Mottled Duck Signals the Health of a Naturally Abundant Region
   

Ultimately, wildlife managers’ progress in protecting the mottled duck will benefit people who live in this wildlife-rich region, too. Major economic drivers along the coast of the Gulf of Mexico include tourism and outdoor recreation, commercial fishing, and shipping and transportation. Lush wetlands and grasslands are not only scenic icons of the Gulf Coast, they also help buffer erosion and the impact of storms, control flooding, and provide groundwater supplies for a fast-growing population. Credit: Ruth Elsey/Louisiana Department of Wildlife and Fisheries.

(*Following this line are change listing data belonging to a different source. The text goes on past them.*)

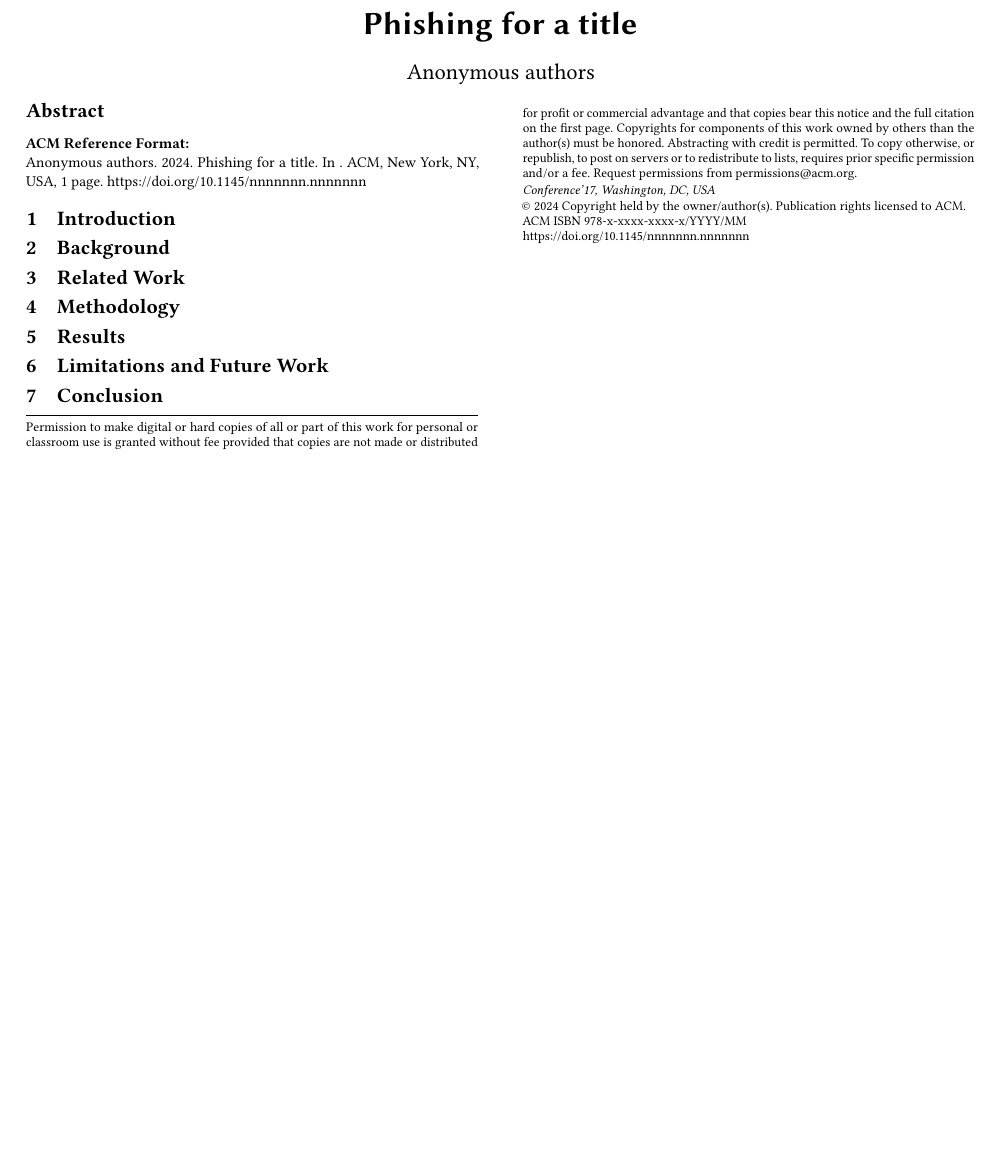
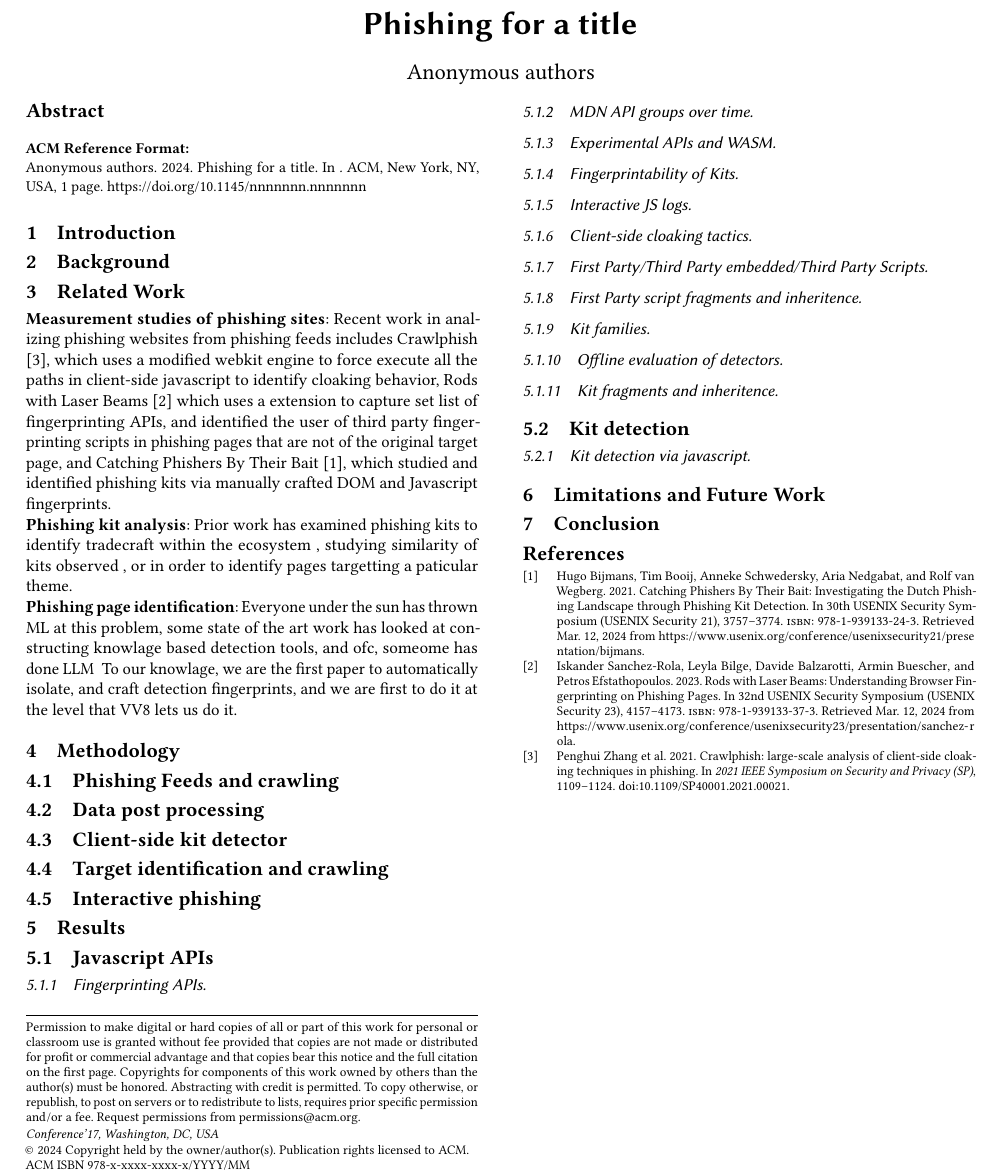
Before and after one commit to Ale0x78/Infra, a LaTeX paper (main.tex, which reads tex/methods.tex, tex/related_work.tex, tex/results.tex): part of the page, cut so that both start at the same text, the shorter picture padded with empty space. Compiled offline with pdfLaTeX.

Commit message:
Updates from Overleaf

```diff
--- a/main.tex
+++ b/main.tex
@@ -45,8 +45,11 @@
 %% for your publication.
 %%
 %%
+
 \documentclass[sigconf,natbib=false]{acmart}
 
+\usepackage{style/wspr}
+% \usepackage[draft]{style/wspr}
 %%
 %% \BibTeX command to typeset BibTeX logo in the docs
 \AtBeginDocument{%
--- a/tex/methods.tex
+++ b/tex/methods.tex
@@ -1,2 +1,7 @@
 \section{Methodology}
 \label{methods}
+\subsection{Phishing Feeds and crawling}
+\subsection{Data post processing}
+\subsection{Client-side kit detector}
+\subsection{Target identification and crawling}
+\subsection{Interactive phishing}
--- a/tex/related_work.tex
+++ b/tex/related_work.tex
@@ -1,2 +1,13 @@
 \section{Related Work}
 \label{sec:related}
+% \subsection{Phishing ecosystem}
+\myparagraph{Measurement studies of phishing sites} Recent work in analizing phishing websites from phishing feeds includes Crawlphish \cite{crawlphish}, which uses a modified webkit engine to force execute all the paths in client-side javascript to identify cloaking behavior, Rods with Laser Beams \cite{sanchez-rolaRodsLaserBeams2023} which uses a extension to capture set list of fingerprinting APIs, and identified the user of third party fingerprinting scripts in phishing pages that are not of the original target page, and Catching Phishers By Their Bait \cite{bijmansCatchingPhishersTheir2021}, which studied and identified phishing kits via manually crafted DOM and Javascript fingerprints.
+\todocite{SUNSET TO SUNRISE}
+
+
+\myparagraph{Phishing kit analysis} Prior work has examined phishing kits to identify tradecraft within the ecosystem \todocite{OAST}, studying similarity of kits observed \todocite{kitphishA AND THE OTHER ONE}, or in order to identify pages targetting a paticular theme.
+
+\myparagraph{Phishing page identification} Everyone under the sun has thrown ML at this problem, some state of the art work has looked at constructing knowlage based detection tools, and ofc, someome has done LLM \todocite{All of that}
+To our knowlage, we are the first paper to automatically isolate, and craft detection fingerprints, and we are first to do it at the level that VV8 lets us do it.
+
+% \subsection{Phishing Kits}
--- a/tex/results.tex
+++ b/tex/results.tex
@@ -1,2 +1,16 @@
 \section{Results}
 \label{sec:results}
+\subsection{Javascript APIs}
+\subsubsection{Fingerprinting APIs}{}
+\subsubsection{MDN API groups over time}{}
+\subsubsection{Experimental APIs and WASM}{}
+\subsubsection{Fingerprintability of Kits}{}
+\subsubsection{Interactive JS logs}{}
+\subsubsection{Client-side cloaking tactics}{}
+\subsubsection{First Party/Third Party embedded/Third Party Scripts}
+\subsubsection{First Party script fragments and inheritence}{}
+\subsubsection{Kit families}{}
+\subsubsection{Offline evaluation of detectors}{}
+\subsubsection{Kit fragments and inheritence}{}
+\subsection{Kit detection}
+\subsubsection{Kit detection via javascript}{}
```
Also changed, not shown: bib/rel_work.bib (+21 -0 lines), style/wspr.sty (+6 -6 lines).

Ultimately, wildlife managers’ progress in protecting the mottled duck will benefit people who live in this wildlife-rich region, too. Major economic drivers along the coast of the Gulf of Mexico include tourism and outdoor recreation, commercial fishing, and shipping and transportation. Lush wetlands and grasslands are not only scenic icons of the Gulf Coast, they also help buffer erosion and the impact of storms, control flooding, and provide groundwater supplies for a fast-growing population. Credit: Ruth Elsey/Louisiana Department of Wildlife and Fisheries.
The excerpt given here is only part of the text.